I always had difficulty asking for what I wanted or needed. I never wanted to be a bother, or cause anyone any trouble. Even when asked if I wanted something, or if someone could do something for me, it wouldn’t be unusual for me to demurely decline, stating, “Oh no, that’s okay”, even if deep down I really wanted to say yes.
I also often held back when I received something I didn’t like, whether it was a disappointing dish in a restaurant or an unflattering hairstyle. I can’t count how many times I quietly paid for something with which I wasn’t satisfied, only to then turn around and seek it elsewhere, hoping for better results. Read more
In an effort to step out of my comfort zone, at the suggestion of a friend, I auditioned to be part of the first ever Nashville cast of Listen To Your Mother, a collaborative performance which features live readings by local writers on the joys and challenges of motherhood, all in celebration of Mother’s Day. (Think Vagina Monologues, but about motherhood.) Born of the creative work of mothers who publish on-line, each production is directed, produced, and performed by local communities, for local communities. This year, the production will run in 32 different cities, including Nashville on Saturday, April 26th, 2014, at the Tennessee Performing Art Center’s Polk Theater.
Teddy Roosevelt is quoted as saying “Comparison is the thief of joy.” I’ve found this to be particularly true in the area of my own personal journey with cancer. I learned the hard way that comparing my disease to someone else’s not only steals my joy, it has the potential to chip away at my resolve. It can keep me awake at night, in a vortex of fearful speculation of my own making.
A little over two years ago, I was diagnosed with Stage IIIC fallopian tube cancer; and I’ve been managing my cancer and the subsequent side effects of treatment pretty much continuously ever since. In that time, I’ve learned that staying present and keeping a strong mental attitude are essential to my well being. Having recently been told that my cancer is of the recurrent sort, maintaining this mindset is now more important than ever. Read more
About a year ago, I learned about some “worrisome” spots that had shown up on my quarterly CT scan. This was about six months after my last of 24 chemotherapy infusions, and to say I was bummed upon hearing the news would be an understatement. But I slowly wrapped my brain around the notion of a “third option” relating to cancer, the third option being something between permanent remission from cancer… and death.
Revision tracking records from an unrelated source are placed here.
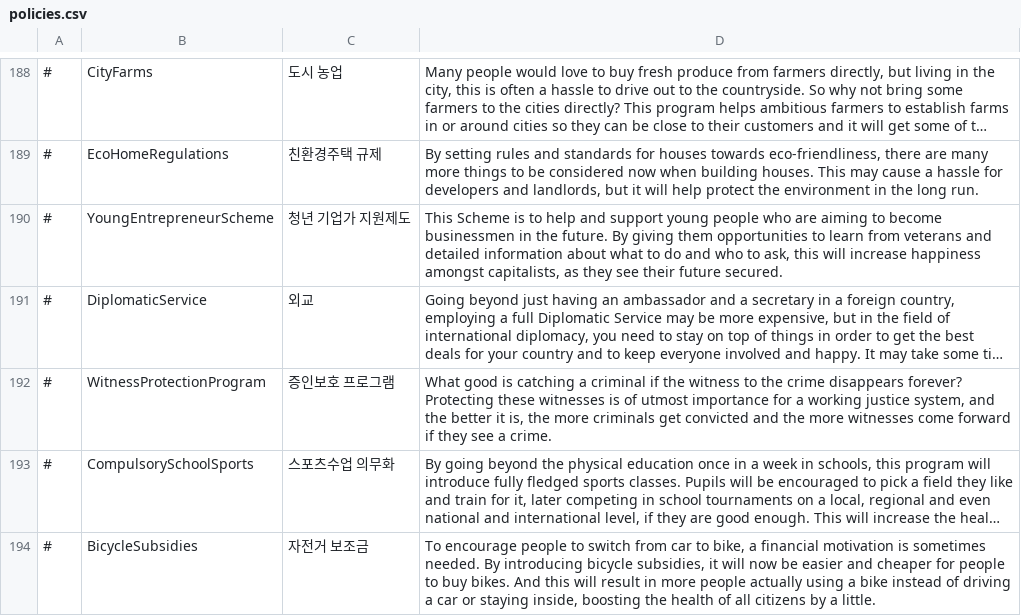
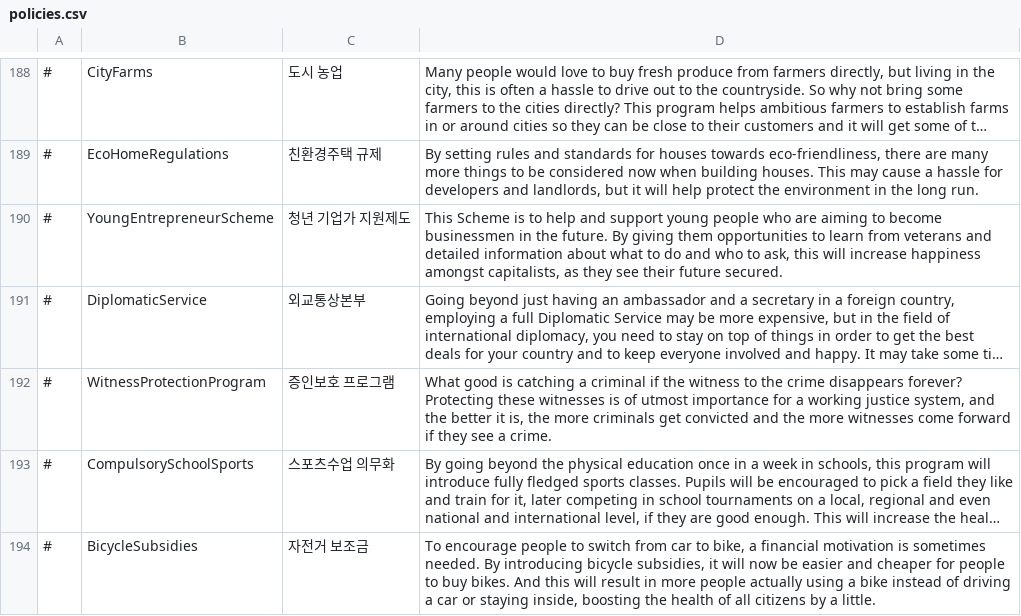
Before and after one commit to whiteforce4/Democracy4KoreanTranslation, a CSV file: Korean/policies.csv, drawn as a sheet; only a part is shown, gaps mark what is left out; long unchanged cells end in …; the diff names each change by its address in the sheet, - before the commit and + after, or states it on an @@ line.

Commit message:
Update policies.csv

```diff
--- a/Korean/policies.csv
+++ b/Korean/policies.csv
-C191: 외교
+C191: 외교통상본부
```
Now the thought of just “learning to live with” cancer was unappealing then and is unappealing now. Of course, I (and anyone else without a death wish) would prefer to live a long life, free of illness and disease, without the scepter of cancer hanging over my head. But as a couple of wise blokes named Mick Jagger and Keith Richards once wrote, you can’t always get what you want. Read more
Before my surgery, I spoke openly about my decision to undergo a prophylactic bi-lateral mastectomy in the wake of a BRCA-1 diagnosis. I’m now about six weeks post-surgery, the (proud?) owner of two brand spanking new “foobs” (fake boobs), and I’ve had some time to process the new additions.
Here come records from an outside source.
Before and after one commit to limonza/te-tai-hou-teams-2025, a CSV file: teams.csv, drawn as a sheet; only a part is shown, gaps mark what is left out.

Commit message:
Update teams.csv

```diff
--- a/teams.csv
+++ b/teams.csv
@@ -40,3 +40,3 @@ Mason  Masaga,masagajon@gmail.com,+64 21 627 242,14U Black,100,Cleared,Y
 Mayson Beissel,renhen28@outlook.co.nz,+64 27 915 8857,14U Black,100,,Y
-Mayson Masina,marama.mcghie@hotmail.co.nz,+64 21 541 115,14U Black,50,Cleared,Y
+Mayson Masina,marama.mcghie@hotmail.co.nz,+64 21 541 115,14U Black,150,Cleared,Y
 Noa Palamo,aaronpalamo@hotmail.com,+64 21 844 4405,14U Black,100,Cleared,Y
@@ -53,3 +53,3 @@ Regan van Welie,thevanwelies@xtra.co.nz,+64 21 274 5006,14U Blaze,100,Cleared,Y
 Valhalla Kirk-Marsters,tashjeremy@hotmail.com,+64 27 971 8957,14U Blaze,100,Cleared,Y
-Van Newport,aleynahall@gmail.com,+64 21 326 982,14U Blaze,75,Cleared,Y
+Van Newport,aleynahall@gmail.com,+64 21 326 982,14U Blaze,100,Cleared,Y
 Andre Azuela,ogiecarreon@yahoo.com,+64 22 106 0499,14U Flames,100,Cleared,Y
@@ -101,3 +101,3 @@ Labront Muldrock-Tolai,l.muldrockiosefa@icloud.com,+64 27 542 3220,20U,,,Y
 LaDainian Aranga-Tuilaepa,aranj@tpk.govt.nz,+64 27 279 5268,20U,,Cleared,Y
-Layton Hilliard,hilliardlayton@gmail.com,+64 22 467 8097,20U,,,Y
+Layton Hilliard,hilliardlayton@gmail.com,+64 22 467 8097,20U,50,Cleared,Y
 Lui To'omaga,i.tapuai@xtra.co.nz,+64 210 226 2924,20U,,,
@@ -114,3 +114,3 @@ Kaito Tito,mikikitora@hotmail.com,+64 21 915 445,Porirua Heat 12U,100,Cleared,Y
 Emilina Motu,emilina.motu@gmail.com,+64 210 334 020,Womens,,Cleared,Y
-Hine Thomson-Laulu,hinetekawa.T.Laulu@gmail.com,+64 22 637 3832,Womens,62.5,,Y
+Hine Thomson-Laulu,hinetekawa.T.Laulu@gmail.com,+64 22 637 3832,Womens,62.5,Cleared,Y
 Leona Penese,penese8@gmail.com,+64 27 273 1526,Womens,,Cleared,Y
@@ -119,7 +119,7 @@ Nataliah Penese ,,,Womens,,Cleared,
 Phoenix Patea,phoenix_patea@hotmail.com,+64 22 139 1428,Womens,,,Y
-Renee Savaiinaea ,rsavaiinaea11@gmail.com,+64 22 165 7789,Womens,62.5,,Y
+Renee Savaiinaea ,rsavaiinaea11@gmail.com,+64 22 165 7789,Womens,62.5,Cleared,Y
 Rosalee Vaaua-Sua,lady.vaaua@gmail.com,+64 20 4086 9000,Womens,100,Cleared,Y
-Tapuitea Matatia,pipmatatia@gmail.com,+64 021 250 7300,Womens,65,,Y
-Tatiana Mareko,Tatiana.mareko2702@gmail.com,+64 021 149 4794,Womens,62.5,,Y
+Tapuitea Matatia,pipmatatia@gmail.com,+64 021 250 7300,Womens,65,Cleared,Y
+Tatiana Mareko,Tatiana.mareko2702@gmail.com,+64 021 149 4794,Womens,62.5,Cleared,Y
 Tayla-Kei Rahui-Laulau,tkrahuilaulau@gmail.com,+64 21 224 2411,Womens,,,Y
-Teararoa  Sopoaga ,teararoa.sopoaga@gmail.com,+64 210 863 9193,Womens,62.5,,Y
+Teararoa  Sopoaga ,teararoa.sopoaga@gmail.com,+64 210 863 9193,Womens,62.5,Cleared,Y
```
First, I believe there’s a huge misconception among the general populous about what it means to have one’s breasts removed and replaced with artificial ones (if they are replaced at all). When speaking about my upcoming surgery, I had many well-meaning people say things like, “Well at least you get new boobs!” and, “Your husband must be so excited… has he picked ‘em out yet?”
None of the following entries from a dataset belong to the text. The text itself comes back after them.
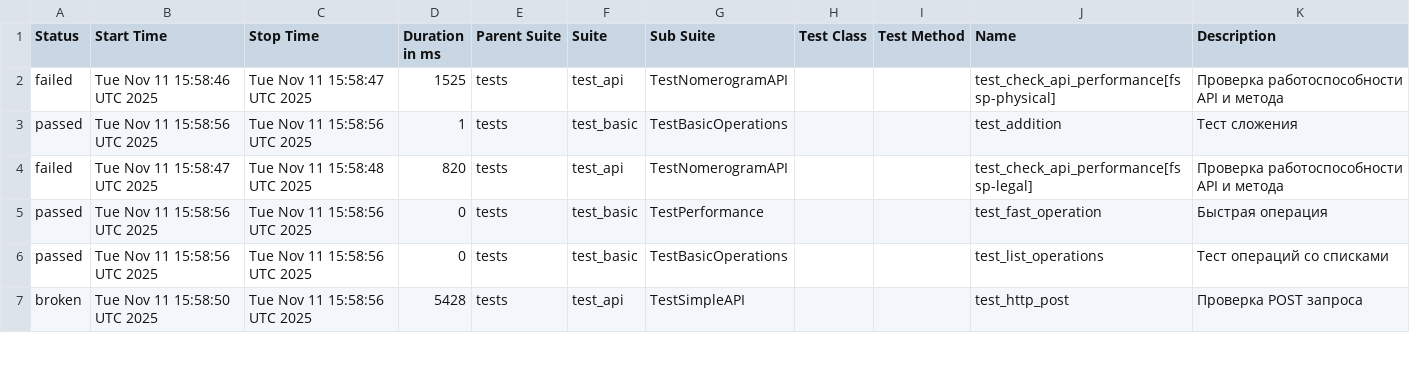
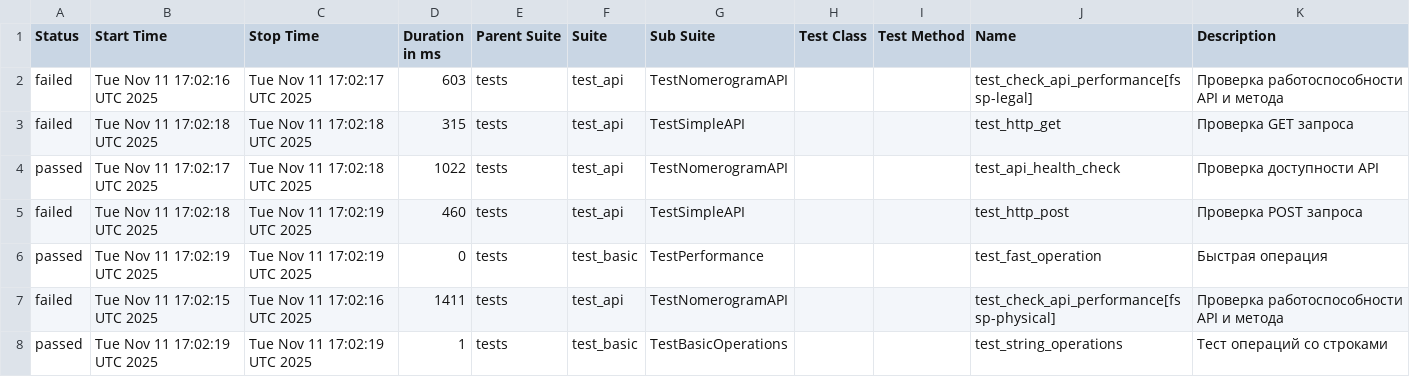
Before and after one commit to 21michael21/test-project, a CSV file: data/suites.csv, drawn as a sheet; only a part is shown; the diff covers the shown part only.

```diff
--- a/data/suites.csv
+++ b/data/suites.csv
@@ -1,7 +1,8 @@
 "Status","Start Time","Stop Time","Duration in ms","Parent Suite","Suite","Sub Suite","Test Class","Test Method","Name","Description"
-"failed","Tue Nov 11 15:58:46 UTC 2025","Tue Nov 11 15:58:47 UTC 2025","1525","tests","test_api","TestNomerogramAPI","","","test_check_api_performance[fssp-physical]","Проверка работоспособности API и метода"
-"passed","Tue Nov 11 15:58:56 UTC 2025","Tue Nov 11 15:58:56 UTC 2025","1","tests","test_basic","TestBasicOperations","","","test_addition","Тест сложения"
-"failed","Tue Nov 11 15:58:47 UTC 2025","Tue Nov 11 15:58:48 UTC 2025","820","tests","test_api","TestNomerogramAPI","","","test_check_api_performance[fssp-legal]","Проверка работоспособности API и метода"
-"passed","Tue Nov 11 15:58:56 UTC 2025","Tue Nov 11 15:58:56 UTC 2025","0","tests","test_basic","TestPerformance","","","test_fast_operation","Быстрая операция"
-"passed","Tue Nov 11 15:58:56 UTC 2025","Tue Nov 11 15:58:56 UTC 2025","0","tests","test_basic","TestBasicOperations","","","test_list_operations","Тест операций со списками"
-"broken","Tue Nov 11 15:58:50 UTC 2025","Tue Nov 11 15:58:56 UTC 2025","5428","tests","test_api","TestSimpleAPI","","","test_http_post","Проверка POST запроса"
+"failed","Tue Nov 11 17:02:16 UTC 2025","Tue Nov 11 17:02:17 UTC 2025","603","tests","test_api","TestNomerogramAPI","","","test_check_api_performance[fssp-legal]","Проверка работоспособности API и метода"
+"failed","Tue Nov 11 17:02:18 UTC 2025","Tue Nov 11 17:02:18 UTC 2025","315","tests","test_api","TestSimpleAPI","","","test_http_get","Проверка GET запроса"
+"passed","Tue Nov 11 17:02:17 UTC 2025","Tue Nov 11 17:02:18 UTC 2025","1022","tests","test_api","TestNomerogramAPI","","","test_api_health_check","Проверка доступности API"
+"failed","Tue Nov 11 17:02:18 UTC 2025","Tue Nov 11 17:02:19 UTC 2025","460","tests","test_api","TestSimpleAPI","","","test_http_post","Проверка POST запроса"
+"passed","Tue Nov 11 17:02:19 UTC 2025","Tue Nov 11 17:02:19 UTC 2025","0","tests","test_basic","TestPerformance","","","test_fast_operation","Быстрая операция"
+"failed","Tue Nov 11 17:02:15 UTC 2025","Tue Nov 11 17:02:16 UTC 2025","1411","tests","test_api","TestNomerogramAPI","","","test_check_api_performance[fssp-physical]","Проверка работоспособности API и метода"
+"passed","Tue Nov 11 17:02:19 UTC 2025","Tue Nov 11 17:02:19 UTC 2025","1","tests","test_basic","TestBasicOperations","","","test_string_operations","Тест операций со строками"
```
Also changed, not shown: 1 removed row and 15 edited cells elsewhere in this file, data/behaviors.csv, 52 other files.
Yeah, well, it’s not quite like that. Not at all, in fact. Read more